(Code change snippets)
- Opening Delimiter -
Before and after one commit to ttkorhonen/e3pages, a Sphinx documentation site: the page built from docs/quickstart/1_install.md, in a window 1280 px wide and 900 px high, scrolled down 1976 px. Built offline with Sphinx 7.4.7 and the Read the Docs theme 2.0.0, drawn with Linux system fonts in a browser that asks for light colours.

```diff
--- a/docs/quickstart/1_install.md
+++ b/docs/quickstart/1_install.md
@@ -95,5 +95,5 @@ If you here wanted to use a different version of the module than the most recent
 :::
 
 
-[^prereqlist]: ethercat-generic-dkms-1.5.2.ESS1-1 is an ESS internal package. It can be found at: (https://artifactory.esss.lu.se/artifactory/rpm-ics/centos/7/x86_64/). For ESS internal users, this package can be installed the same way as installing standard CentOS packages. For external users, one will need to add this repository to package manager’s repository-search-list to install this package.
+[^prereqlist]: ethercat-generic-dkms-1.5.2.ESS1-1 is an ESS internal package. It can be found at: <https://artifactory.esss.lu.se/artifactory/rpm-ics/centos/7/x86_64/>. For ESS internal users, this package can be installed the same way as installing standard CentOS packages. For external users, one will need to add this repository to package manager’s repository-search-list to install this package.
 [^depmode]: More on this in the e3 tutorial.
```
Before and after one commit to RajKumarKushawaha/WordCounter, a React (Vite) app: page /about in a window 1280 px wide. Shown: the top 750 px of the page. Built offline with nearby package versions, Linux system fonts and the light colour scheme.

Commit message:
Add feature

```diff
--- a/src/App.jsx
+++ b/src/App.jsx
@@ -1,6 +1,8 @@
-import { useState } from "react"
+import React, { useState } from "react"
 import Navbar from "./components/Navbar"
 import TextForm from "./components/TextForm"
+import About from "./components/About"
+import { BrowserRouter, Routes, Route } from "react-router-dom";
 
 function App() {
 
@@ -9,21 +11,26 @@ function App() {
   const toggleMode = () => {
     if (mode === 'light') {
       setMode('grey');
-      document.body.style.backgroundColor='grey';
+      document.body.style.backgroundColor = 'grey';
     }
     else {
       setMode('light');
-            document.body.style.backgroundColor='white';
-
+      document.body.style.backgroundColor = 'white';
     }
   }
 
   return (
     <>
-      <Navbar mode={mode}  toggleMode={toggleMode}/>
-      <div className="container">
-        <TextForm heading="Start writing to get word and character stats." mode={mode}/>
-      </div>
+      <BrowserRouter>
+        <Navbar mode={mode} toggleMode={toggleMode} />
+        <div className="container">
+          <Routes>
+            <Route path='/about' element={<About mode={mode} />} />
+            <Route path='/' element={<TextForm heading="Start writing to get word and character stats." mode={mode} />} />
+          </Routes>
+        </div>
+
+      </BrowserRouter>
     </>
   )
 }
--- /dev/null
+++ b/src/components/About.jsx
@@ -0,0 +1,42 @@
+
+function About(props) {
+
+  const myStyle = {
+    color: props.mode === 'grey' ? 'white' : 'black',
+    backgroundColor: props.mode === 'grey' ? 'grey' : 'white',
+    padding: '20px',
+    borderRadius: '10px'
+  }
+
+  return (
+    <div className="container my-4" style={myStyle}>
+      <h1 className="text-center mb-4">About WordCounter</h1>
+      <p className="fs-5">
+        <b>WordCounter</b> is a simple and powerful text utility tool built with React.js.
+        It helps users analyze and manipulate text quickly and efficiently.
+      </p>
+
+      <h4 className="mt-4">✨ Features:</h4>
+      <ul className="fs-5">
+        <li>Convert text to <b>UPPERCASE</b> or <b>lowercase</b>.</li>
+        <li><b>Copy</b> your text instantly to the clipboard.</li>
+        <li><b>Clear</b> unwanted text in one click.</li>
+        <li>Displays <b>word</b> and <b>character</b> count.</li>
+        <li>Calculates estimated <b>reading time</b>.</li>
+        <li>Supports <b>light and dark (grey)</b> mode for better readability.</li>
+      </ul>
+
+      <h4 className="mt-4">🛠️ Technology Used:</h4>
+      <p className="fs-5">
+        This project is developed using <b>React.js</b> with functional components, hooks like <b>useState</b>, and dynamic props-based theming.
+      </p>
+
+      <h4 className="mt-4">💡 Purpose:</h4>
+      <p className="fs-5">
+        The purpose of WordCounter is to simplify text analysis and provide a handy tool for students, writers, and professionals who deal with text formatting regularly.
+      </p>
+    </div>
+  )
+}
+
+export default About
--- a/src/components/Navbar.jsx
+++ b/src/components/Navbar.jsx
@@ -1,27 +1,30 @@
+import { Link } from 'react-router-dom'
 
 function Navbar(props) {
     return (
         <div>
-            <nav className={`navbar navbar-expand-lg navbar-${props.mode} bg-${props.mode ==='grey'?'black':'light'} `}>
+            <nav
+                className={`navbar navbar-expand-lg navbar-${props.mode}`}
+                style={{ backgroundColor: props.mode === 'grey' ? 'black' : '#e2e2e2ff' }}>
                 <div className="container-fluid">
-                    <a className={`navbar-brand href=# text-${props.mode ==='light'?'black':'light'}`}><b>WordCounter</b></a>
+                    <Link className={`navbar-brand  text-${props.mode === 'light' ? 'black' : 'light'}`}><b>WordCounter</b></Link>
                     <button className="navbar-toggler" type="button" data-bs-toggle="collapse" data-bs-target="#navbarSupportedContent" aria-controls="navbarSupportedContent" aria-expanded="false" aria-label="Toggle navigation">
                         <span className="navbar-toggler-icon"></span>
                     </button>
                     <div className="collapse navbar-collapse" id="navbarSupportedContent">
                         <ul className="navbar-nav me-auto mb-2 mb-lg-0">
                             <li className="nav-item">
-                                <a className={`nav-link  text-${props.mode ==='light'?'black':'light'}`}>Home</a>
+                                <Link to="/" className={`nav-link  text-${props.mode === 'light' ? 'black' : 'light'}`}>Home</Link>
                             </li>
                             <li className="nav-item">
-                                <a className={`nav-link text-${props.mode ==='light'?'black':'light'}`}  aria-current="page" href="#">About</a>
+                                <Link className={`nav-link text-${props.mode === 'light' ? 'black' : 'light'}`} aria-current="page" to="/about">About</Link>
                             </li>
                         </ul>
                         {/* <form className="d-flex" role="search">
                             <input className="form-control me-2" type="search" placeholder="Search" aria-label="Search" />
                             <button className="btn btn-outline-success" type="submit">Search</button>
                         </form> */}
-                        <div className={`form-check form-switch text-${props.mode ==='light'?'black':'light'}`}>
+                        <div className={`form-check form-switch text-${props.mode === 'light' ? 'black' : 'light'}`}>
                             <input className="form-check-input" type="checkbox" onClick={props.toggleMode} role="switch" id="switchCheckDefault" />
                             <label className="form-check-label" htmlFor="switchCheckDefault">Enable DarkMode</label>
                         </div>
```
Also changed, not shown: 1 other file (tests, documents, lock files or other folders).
- Closing Delimiter -
_What to produce_. Every entry needs to be written out again, exactly as given.

_Completed exercise_.
Before and after one commit to ttkorhonen/e3pages, a Sphinx documentation site: the page built from docs/quickstart/1_install.md, in a window 1280 px wide and 900 px high, scrolled down 1976 px. Built offline with Sphinx 7.4.7 and the Read the Docs theme 2.0.0, drawn with Linux system fonts in a browser that asks for light colours.

```diff
--- a/docs/quickstart/1_install.md
+++ b/docs/quickstart/1_install.md
@@ -95,5 +95,5 @@ If you here wanted to use a different version of the module than the most recent
 :::
 
 
-[^prereqlist]: ethercat-generic-dkms-1.5.2.ESS1-1 is an ESS internal package. It can be found at: (https://artifactory.esss.lu.se/artifactory/rpm-ics/centos/7/x86_64/). For ESS internal users, this package can be installed the same way as installing standard CentOS packages. For external users, one will need to add this repository to package manager’s repository-search-list to install this package.
+[^prereqlist]: ethercat-generic-dkms-1.5.2.ESS1-1 is an ESS internal package. It can be found at: <https://artifactory.esss.lu.se/artifactory/rpm-ics/centos/7/x86_64/>. For ESS internal users, this package can be installed the same way as installing standard CentOS packages. For external users, one will need to add this repository to package manager’s repository-search-list to install this package.
 [^depmode]: More on this in the e3 tutorial.
```
Before and after one commit to RajKumarKushawaha/WordCounter, a React (Vite) app: page /about in a window 1280 px wide. Shown: the top 750 px of the page. Built offline with nearby package versions, Linux system fonts and the light colour scheme.

Commit message:
Add feature

```diff
--- a/src/App.jsx
+++ b/src/App.jsx
@@ -1,6 +1,8 @@
-import { useState } from "react"
+import React, { useState } from "react"
 import Navbar from "./components/Navbar"
 import TextForm from "./components/TextForm"
+import About from "./components/About"
+import { BrowserRouter, Routes, Route } from "react-router-dom";
 
 function App() {
 
@@ -9,21 +11,26 @@ function App() {
   const toggleMode = () => {
     if (mode === 'light') {
       setMode('grey');
-      document.body.style.backgroundColor='grey';
+      document.body.style.backgroundColor = 'grey';
     }
     else {
       setMode('light');
-            document.body.style.backgroundColor='white';
-
+      document.body.style.backgroundColor = 'white';
     }
   }
 
   return (
     <>
-      <Navbar mode={mode}  toggleMode={toggleMode}/>
-      <div className="container">
-        <TextForm heading="Start writing to get word and character stats." mode={mode}/>
-      </div>
+      <BrowserRouter>
+        <Navbar mode={mode} toggleMode={toggleMode} />
+        <div className="container">
+          <Routes>
+            <Route path='/about' element={<About mode={mode} />} />
+            <Route path='/' element={<TextForm heading="Start writing to get word and character stats." mode={mode} />} />
+          </Routes>
+        </div>
+
+      </BrowserRouter>
     </>
   )
 }
--- /dev/null
+++ b/src/components/About.jsx
@@ -0,0 +1,42 @@
+
+function About(props) {
+
+  const myStyle = {
+    color: props.mode === 'grey' ? 'white' : 'black',
+    backgroundColor: props.mode === 'grey' ? 'grey' : 'white',
+    padding: '20px',
+    borderRadius: '10px'
+  }
+
+  return (
+    <div className="container my-4" style={myStyle}>
+      <h1 className="text-center mb-4">About WordCounter</h1>
+      <p className="fs-5">
+        <b>WordCounter</b> is a simple and powerful text utility tool built with React.js.
+        It helps users analyze and manipulate text quickly and efficiently.
+      </p>
+
+      <h4 className="mt-4">✨ Features:</h4>
+      <ul className="fs-5">
+        <li>Convert text to <b>UPPERCASE</b> or <b>lowercase</b>.</li>
+        <li><b>Copy</b> your text instantly to the clipboard.</li>
+        <li><b>Clear</b> unwanted text in one click.</li>
+        <li>Displays <b>word</b> and <b>character</b> count.</li>
+        <li>Calculates estimated <b>reading time</b>.</li>
+        <li>Supports <b>light and dark (grey)</b> mode for better readability.</li>
+      </ul>
+
+      <h4 className="mt-4">🛠️ Technology Used:</h4>
+      <p className="fs-5">
+        This project is developed using <b>React.js</b> with functional components, hooks like <b>useState</b>, and dynamic props-based theming.
+      </p>
+
+      <h4 className="mt-4">💡 Purpose:</h4>
+      <p className="fs-5">
+        The purpose of WordCounter is to simplify text analysis and provide a handy tool for students, writers, and professionals who deal with text formatting regularly.
+      </p>
+    </div>
+  )
+}
+
+export default About
--- a/src/components/Navbar.jsx
+++ b/src/components/Navbar.jsx
@@ -1,27 +1,30 @@
+import { Link } from 'react-router-dom'
 
 function Navbar(props) {
     return (
         <div>
-            <nav className={`navbar navbar-expand-lg navbar-${props.mode} bg-${props.mode ==='grey'?'black':'light'} `}>
+            <nav
+                className={`navbar navbar-expand-lg navbar-${props.mode}`}
+                style={{ backgroundColor: props.mode === 'grey' ? 'black' : '#e2e2e2ff' }}>
                 <div className="container-fluid">
-                    <a className={`navbar-brand href=# text-${props.mode ==='light'?'black':'light'}`}><b>WordCounter</b></a>
+                    <Link className={`navbar-brand  text-${props.mode === 'light' ? 'black' : 'light'}`}><b>WordCounter</b></Link>
                     <button className="navbar-toggler" type="button" data-bs-toggle="collapse" data-bs-target="#navbarSupportedContent" aria-controls="navbarSupportedContent" aria-expanded="false" aria-label="Toggle navigation">
                         <span className="navbar-toggler-icon"></span>
                     </button>
                     <div className="collapse navbar-collapse" id="navbarSupportedContent">
                         <ul className="navbar-nav me-auto mb-2 mb-lg-0">
                             <li className="nav-item">
-                                <a className={`nav-link  text-${props.mode ==='light'?'black':'light'}`}>Home</a>
+                                <Link to="/" className={`nav-link  text-${props.mode === 'light' ? 'black' : 'light'}`}>Home</Link>
                             </li>
                             <li className="nav-item">
-                                <a className={`nav-link text-${props.mode ==='light'?'black':'light'}`}  aria-current="page" href="#">About</a>
+                                <Link className={`nav-link text-${props.mode === 'light' ? 'black' : 'light'}`} aria-current="page" to="/about">About</Link>
                             </li>
                         </ul>
                         {/* <form className="d-flex" role="search">
                             <input className="form-control me-2" type="search" placeholder="Search" aria-label="Search" />
                             <button className="btn btn-outline-success" type="submit">Search</button>
                         </form> */}
-                        <div className={`form-check form-switch text-${props.mode ==='light'?'black':'light'}`}>
+                        <div className={`form-check form-switch text-${props.mode === 'light' ? 'black' : 'light'}`}>
                             <input className="form-check-input" type="checkbox" onClick={props.toggleMode} role="switch" id="switchCheckDefault" />
                             <label className="form-check-label" htmlFor="switchCheckDefault">Enable DarkMode</label>
                         </div>
```
Also changed, not shown: 1 other file (tests, documents, lock files or other folders).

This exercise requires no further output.